I stayed on that cold floor until four am.  Begging and grasping and completely lost.  I love him so much.  Why would he do this to me?  Why is he doing this?

And then I realize he is doing this because he has been drinking.  And I realize this is never going to end.  And after all that I feel an amazing sudden clarity; and I realize everything that I need to do next.  I send him a message, and I turn off my phone.  I wash my face, and climb into the far side of Travis’s bed, wearing his old sweats.  I tell myself I’m not going to cry there, but I keep crying there, then asking if it’s ok with his girlfriend that I’m there, then crying again, then saying I’m done crying, then crying some more.  He reminds me that the living room is freezing, that his girlfriend is a secure and kindhearted person, and that we’ve known each other since we were eleven.  It’s ok.  I cry some more and tell him I’ll try to shut up, but since I’ve cried so much I think I’ll probably snore.

Travis falls asleep immediately.

Travis snores.

In the morning, when the sun shines in too bright and it’s maybe only three hours later, we get up, because it’s too light to sleep.

“I want to make you breakfast.” He says, because he is a good friend, and because my stomach is empty, and because I have black rings under my eyes and am in desperate need of care.  I tell him that’s sweet, but not to worry.

“I have eggs!”  He yells, before realizing they’re past the expiration date.

“Eh, whatever.” I say

“You really want to take that kind of a chance?”

“I’m feeling lucky.”

I pause.

“Oh fuck it, I’m feeling the opposite of lucky.  I’m feeling a million times worse than lucky, but I’m feeling so terrible that a couple of bad eggs couldn’t make things any worse.”

Travis laughs.

“Everything you say sounds like it’s a quote from a book or a movie or something.”

“I think men fall in love with me because of that and then leave me when they realize I’m an actual person.”

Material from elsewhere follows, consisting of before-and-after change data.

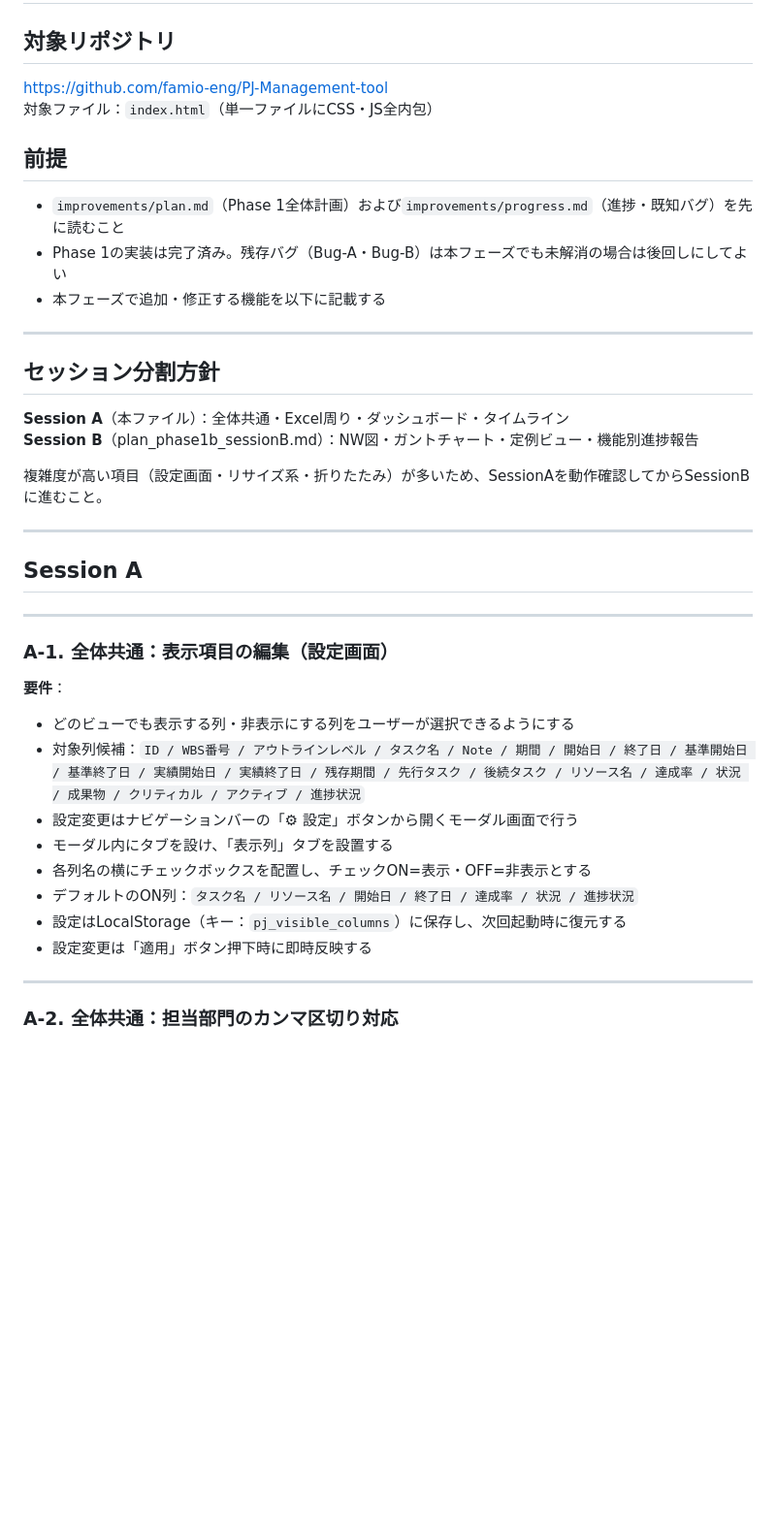
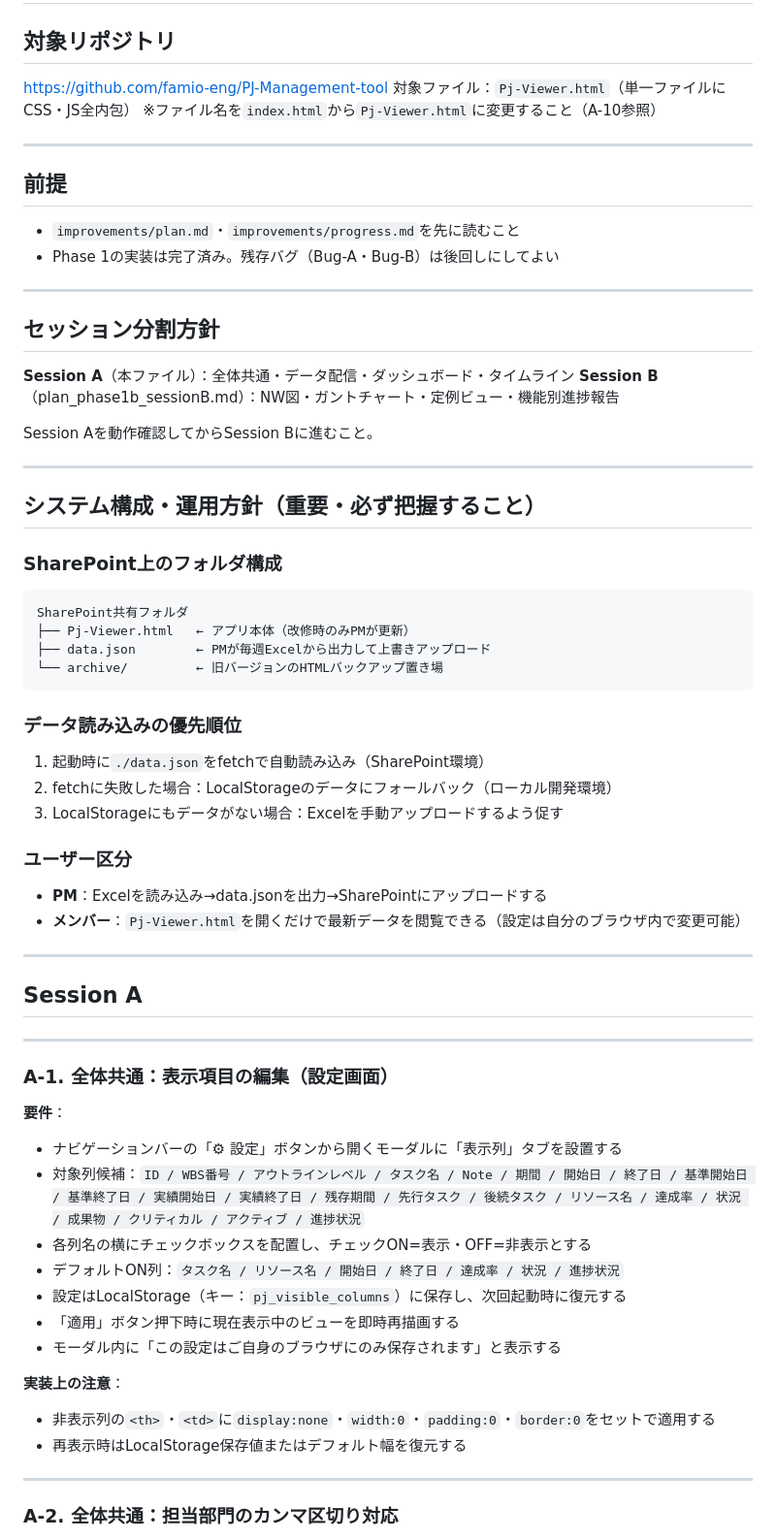
Before and after one commit to famio-eng/PJ-Management-tool, a Markdown page: improvements/plan_phase1b.md, the part around one of its changes. Shown at 97% size. Rendered like a GitHub page; blank space fills up the shorter version.

````diff
--- a/improvements/plan_phase1b.md
+++ b/improvements/plan_phase1b.md
@@ -2,21 +2,44 @@
 
 ## 対象リポジトリ
 https://github.com/famio-eng/PJ-Management-tool
-対象ファイル：`index.html`（単一ファイルにCSS・JS全内包）
+対象ファイル：`Pj-Viewer.html`（単一ファイルにCSS・JS全内包）
+※ファイル名を`index.html`から`Pj-Viewer.html`に変更すること（A-10参照）
+
+---
 
 ## 前提
-- `improvements/plan.md`（Phase 1全体計画）および`improvements/progress.md`（進捗・既知バグ）を先に読むこと
-- Phase 1の実装は完了済み。残存バグ（Bug-A・Bug-B）は本フェーズでも未解消の場合は後回しにしてよい
-- 本フェーズで追加・修正する機能を以下に記載する
+- `improvements/plan.md`・`improvements/progress.md`を先に読むこと
+- Phase 1の実装は完了済み。残存バグ（Bug-A・Bug-B）は後回しにしてよい
 
 ---
 
 ## セッション分割方針
 
-**Session A**（本ファイル）：全体共通・Excel周り・ダッシュボード・タイムライン
+**Session A**（本ファイル）：全体共通・データ配信・ダッシュボード・タイムライン
 **Session B**（plan_phase1b_sessionB.md）：NW図・ガントチャート・定例ビュー・機能別進捗報告
 
-複雑度が高い項目（設定画面・リサイズ系・折りたたみ）が多いため、SessionAを動作確認してからSessionBに進むこと。
+Session Aを動作確認してからSession Bに進むこと。
+
+---
+
+## システム構成・運用方針（重要・必ず把握すること）
+
+### SharePoint上のフォルダ構成
+```
+SharePoint共有フォルダ
+├── Pj-Viewer.html   ← アプリ本体（改修時のみPMが更新）
+├── data.json        ← PMが毎週Excelから出力して上書きアップロード
+└── archive/         ← 旧バージョンのHTMLバックアップ置き場
+```
+
+### データ読み込みの優先順位
+1. 起動時に`./data.json`をfetchで自動読み込み（SharePoint環境）
+2. fetchに失敗した場合：LocalStorageのデータにフォールバック（ローカル開発環境）
+3. LocalStorageにもデータがない場合：Excelを手動アップロードするよう促す
+
+### ユーザー区分
+- **PM**：Excelを読み込み→data.jsonを出力→SharePointにアップロードする
+- **メンバー**：`Pj-Viewer.html`を開くだけで最新データを閲覧できる（設定は自分のブラウザ内で変更可能）
 
 ---
 
@@ -27,14 +50,17 @@ https://github.com/famio-eng/PJ-Management-tool
 ### A-1. 全体共通：表示項目の編集（設定画面）
 
 **要件**：
-- どのビューでも表示する列・非表示にする列をユーザーが選択できるようにする
+- ナビゲーションバーの「⚙ 設定」ボタンから開くモーダルに「表示列」タブを設置する
 - 対象列候補：`ID / WBS番号 / アウトラインレベル / タスク名 / Note / 期間 / 開始日 / 終了日 / 基準開始日 / 基準終了日 / 実績開始日 / 実績終了日 / 残存期間 / 先行タスク / 後続タスク / リソース名 / 達成率 / 状況 / 成果物 / クリティカル / アクティブ / 進捗状況`
-- 設定変更はナビゲーションバーの「⚙ 設定」ボタンから開くモーダル画面で行う
-- モーダル内にタブを設け、「表示列」タブを設置する
 - 各列名の横にチェックボックスを配置し、チェックON=表示・OFF=非表示とする
-- デフォルトのON列：`タスク名 / リソース名 / 開始日 / 終了日 / 達成率 / 状況 / 進捗状況`
+- デフォルトON列：`タスク名 / リソース名 / 開始日 / 終了日 / 達成率 / 状況 / 進捗状況`
 - 設定はLocalStorage（キー：`pj_visible_columns`）に保存し、次回起動時に復元する
-- 設定変更は「適用」ボタン押下時に即時反映する
+- 「適用」ボタン押下時に現在表示中のビューを即時再描画する
+- モーダル内に「この設定はご自身のブラウザにのみ保存されます」と表示する
+
+**実装上の注意**：
+- 非表示列の`<th>`・`<td>`に`display:none`・`width:0`・`padding:0`・`border:0`をセットで適用する
+- 再表示時はLocalStorage保存値またはデフォルト幅を復元する
 
 ---
 
````
Also changed, not shown: other parts of improvements/plan_phase1b.md (+104 -62 lines), improvements/progress.md (+82 -62 lines).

He hugs me.  We go to Ralphs for eggs.

We make and enjoy breakfast.  I hand him my phone as it turns back on and ask him if there was anything not hideous or hateful said as it rings 8 or 9 times, indicating all the texts to wade through.  Travis checks the phone.

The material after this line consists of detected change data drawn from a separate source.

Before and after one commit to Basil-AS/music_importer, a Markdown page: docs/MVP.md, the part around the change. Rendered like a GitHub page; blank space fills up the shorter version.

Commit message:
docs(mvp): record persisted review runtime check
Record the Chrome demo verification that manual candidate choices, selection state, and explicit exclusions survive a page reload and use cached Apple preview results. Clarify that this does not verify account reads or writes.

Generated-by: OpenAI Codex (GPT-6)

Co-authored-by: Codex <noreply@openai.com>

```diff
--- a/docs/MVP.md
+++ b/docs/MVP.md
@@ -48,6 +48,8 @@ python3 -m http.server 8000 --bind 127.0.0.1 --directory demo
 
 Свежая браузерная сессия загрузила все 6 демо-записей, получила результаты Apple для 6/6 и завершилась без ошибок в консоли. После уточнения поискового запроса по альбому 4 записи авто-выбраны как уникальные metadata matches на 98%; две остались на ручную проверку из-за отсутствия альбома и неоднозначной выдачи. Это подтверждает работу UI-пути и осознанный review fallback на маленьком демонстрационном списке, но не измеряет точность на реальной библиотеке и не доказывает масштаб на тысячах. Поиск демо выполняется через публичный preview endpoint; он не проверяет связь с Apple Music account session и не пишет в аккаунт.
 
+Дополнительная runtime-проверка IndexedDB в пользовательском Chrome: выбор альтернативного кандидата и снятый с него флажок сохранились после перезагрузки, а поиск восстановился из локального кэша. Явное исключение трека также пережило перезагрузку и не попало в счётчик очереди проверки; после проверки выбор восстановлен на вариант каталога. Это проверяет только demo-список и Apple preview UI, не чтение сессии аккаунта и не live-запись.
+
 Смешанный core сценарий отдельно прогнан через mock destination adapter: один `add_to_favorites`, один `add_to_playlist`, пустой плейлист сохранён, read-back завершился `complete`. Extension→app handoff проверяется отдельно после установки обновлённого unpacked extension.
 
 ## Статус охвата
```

“No.” He says decidedly.  So I don’t read them.

About an hour later, another one comes through.

“Everything after last night just left me more confused that ever…”

And confused myself, I read every last hateful word from the night before until I am unshakeable.  And all I do is copy, word for word, the final text I sent before I turned off the phone.

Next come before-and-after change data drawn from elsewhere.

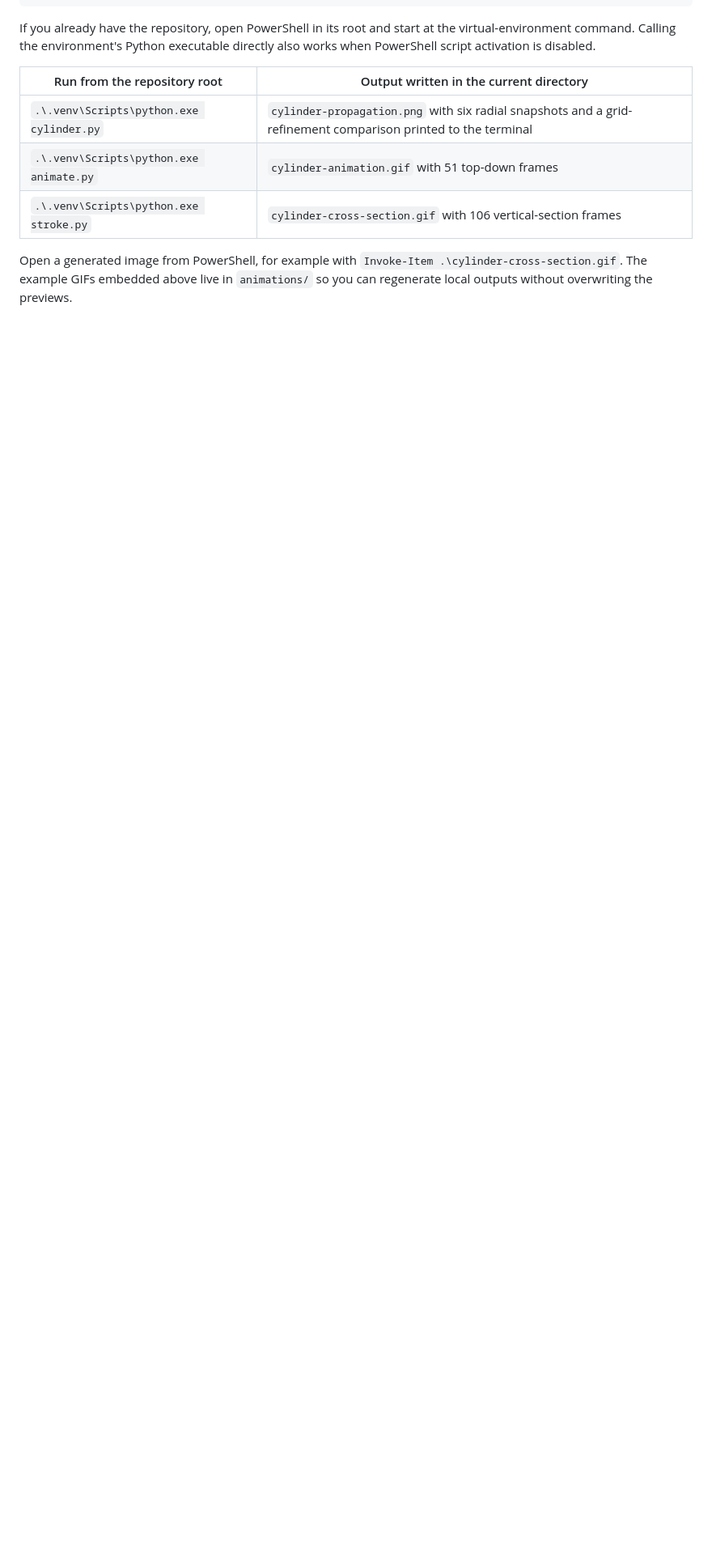
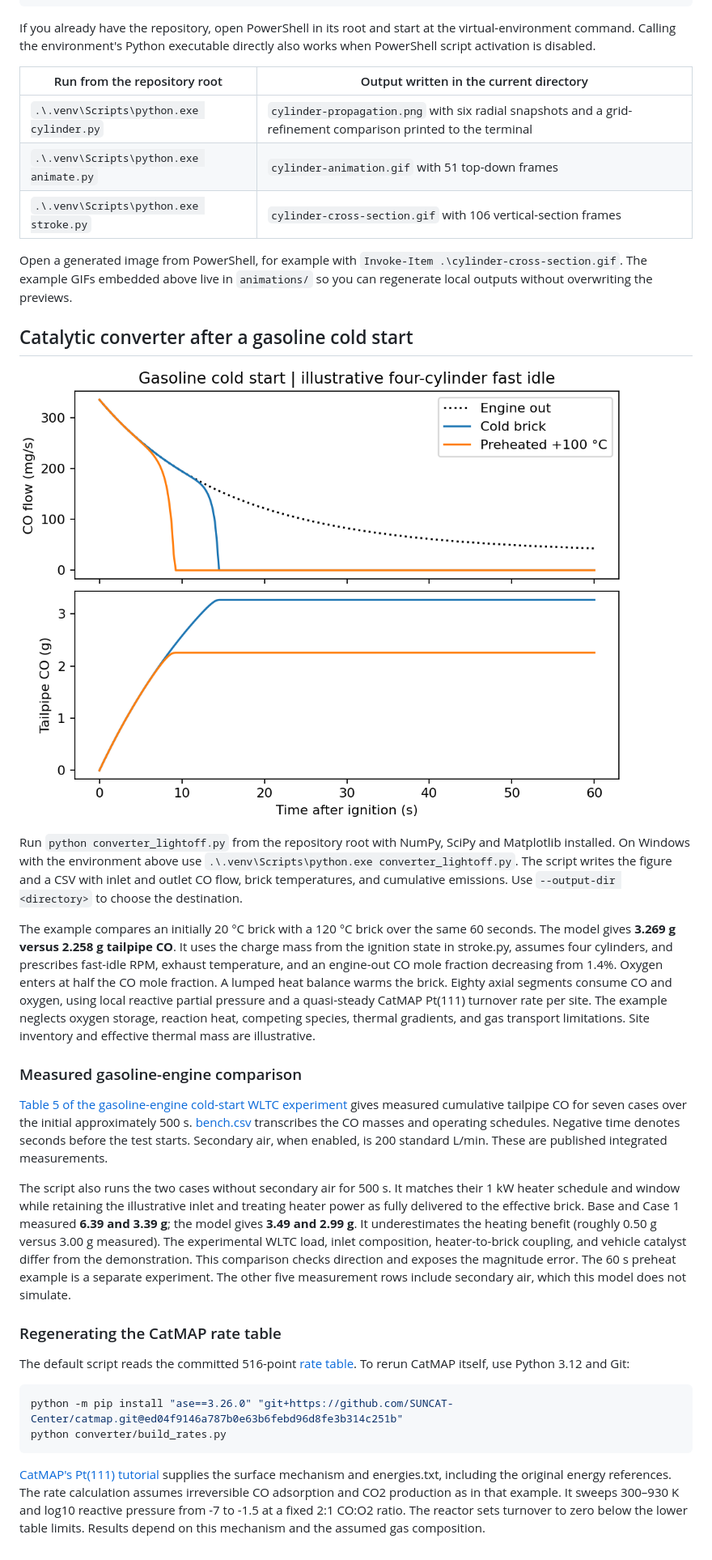
Before and after one commit to christophermitchell012/cylinder_combustion, a Markdown page: README.md, the part around the change. Shown at 81% size. Drawn GitHub-style; pictures changed too: animations/converter-lightoff.png (added); blank space fills up the shorter version.

Commit message:
Model converter light-off with CatMAP and compare measured gasoline cold starts

````diff
--- a/README.md
+++ b/README.md
@@ -34,3 +34,28 @@ If you already have the repository, open PowerShell in its root and start at the
 | `.\.venv\Scripts\python.exe stroke.py` | `cylinder-cross-section.gif` with 106 vertical-section frames |
 
 Open a generated image from PowerShell, for example with `Invoke-Item .\cylinder-cross-section.gif`. The example GIFs embedded above live in `animations/` so you can regenerate local outputs without overwriting the previews.
+
+## Catalytic converter after a gasoline cold start
+
+![Engine-out and tailpipe CO flow and cumulative tailpipe CO for cold and preheated bricks](animations/converter-lightoff.png)
+
+Run `python converter_lightoff.py` from the repository root with NumPy, SciPy and Matplotlib installed. On Windows with the environment above use `.\.venv\Scripts\python.exe converter_lightoff.py`. The script writes the figure and a CSV with inlet and outlet CO flow, brick temperatures, and cumulative emissions. Use `--output-dir <directory>` to choose the destination.
+
+The example compares an initially 20 °C brick with a 120 °C brick over the same 60 seconds. The model gives **3.269 g versus 2.258 g tailpipe CO**. It uses the charge mass from the ignition state in stroke.py, assumes four cylinders, and prescribes fast-idle RPM, exhaust temperature, and an engine-out CO mole fraction decreasing from 1.4%. Oxygen enters at half the CO mole fraction. A lumped heat balance warms the brick. Eighty axial segments consume CO and oxygen, using local reactive partial pressure and a quasi-steady CatMAP Pt(111) turnover rate per site. The example neglects oxygen storage, reaction heat, competing species, thermal gradients, and gas transport limitations. Site inventory and effective thermal mass are illustrative.
+
+### Measured gasoline-engine comparison
+
+[Table 5 of the gasoline-engine cold-start WLTC experiment](https://pmc.ncbi.nlm.nih.gov/articles/PMC13629048/#sec3) gives measured cumulative tailpipe CO for seven cases over the initial approximately 500 s. [bench.csv](converter/bench.csv) transcribes the CO masses and operating schedules. Negative time denotes seconds before the test starts. Secondary air, when enabled, is 200 standard L/min. These are published integrated measurements.
+
+The script also runs the two cases without secondary air for 500 s. It matches their 1 kW heater schedule and window while retaining the illustrative inlet and treating heater power as fully delivered to the effective brick. Base and Case 1 measured **6.39 and 3.39 g**; the model gives **3.49 and 2.99 g**. It underestimates the heating benefit (roughly 0.50 g versus 3.00 g measured). The experimental WLTC load, inlet composition, heater-to-brick coupling, and vehicle catalyst differ from the demonstration. This comparison checks direction and exposes the magnitude error. The 60 s preheat example is a separate experiment. The other five measurement rows include secondary air, which this model does not simulate.
+
+### Regenerating the CatMAP rate table
+
+The default script reads the committed 516-point [rate table](converter/rates.csv). To rerun CatMAP itself, use Python 3.12 and Git:
+
+```sh
+python -m pip install "ase==3.26.0" "git+https://github.com/SUNCAT-Center/catmap.git@ed04f9146a787b0e63b6febd96d8fe3b314c251b"
+python converter/build_rates.py
+```
+
+[CatMAP's Pt(111) tutorial](https://github.com/SUNCAT-Center/catmap/tree/ed04f9146a787b0e63b6febd96d8fe3b314c251b/tutorials/thermodynamic_descriptors) supplies the surface mechanism and energies.txt, including the original energy references. The rate calculation assumes irreversible CO adsorption and CO2 production as in that example. It sweeps 300–930 K and log10 reactive pressure from -7 to -1.5 at a fixed 2:1 CO:O2 ratio. The reactor sets turnover to zero below the lower table limits. Results depend on this mechanism and the assumed gas composition.
````
Also changed, not shown: 6 other files.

“If you are confused, allow me to clarify.  By the time I come home, I want all of your things out of my house.  I want you to put your keys on the table by the door, and I want you to leave, and never, ever come back.”

He tells me he can’t get there.  He tells me this, he tells me that.  He gives a thousand reasons and excuses but he has a functioning car and his crap in my home so he’d better remove it.  I ignore him.  Travis illegally downloads Catching Fire so I can watch it since my bent up body doesn’t allow me to sit in theater chairs, and surprisingly it turns out that movies where lots of people die can be hard to watch after you’ve just suffered a major loss.  I cry, then say it’s a great movie, then cry, then say I love Lenny Kravitz, then cry some more.

Enough people have died in the film at this point that I’m starting to lose it.  I ask Travis to pause the movie and he does.  He has me covered in blankets with a heater straight on me, but I’m still shivering.  He comes over to pat my back as I cover my face with my hands and start to sob.  The hateful words said to me.  The loss of love I thought would last.  The disintegration of everything I planned around me all over again.  And it’s only because I’m so broke and vulnerable, only because I’ve been ripped up one side and down the other, only because my nerves are raw and my heart is bleeding and my dreams are crushed, do I suddenly whisper in his hear what I’ve been stuffing into corners, hiding under cheerfulness and positive platitudes, afraid to say out loud to anyone for the last nine months.

“Jon died.  Jon died.  I could die too.”

“I’m scared.”

And he holds me.  He holds me like a good friend would.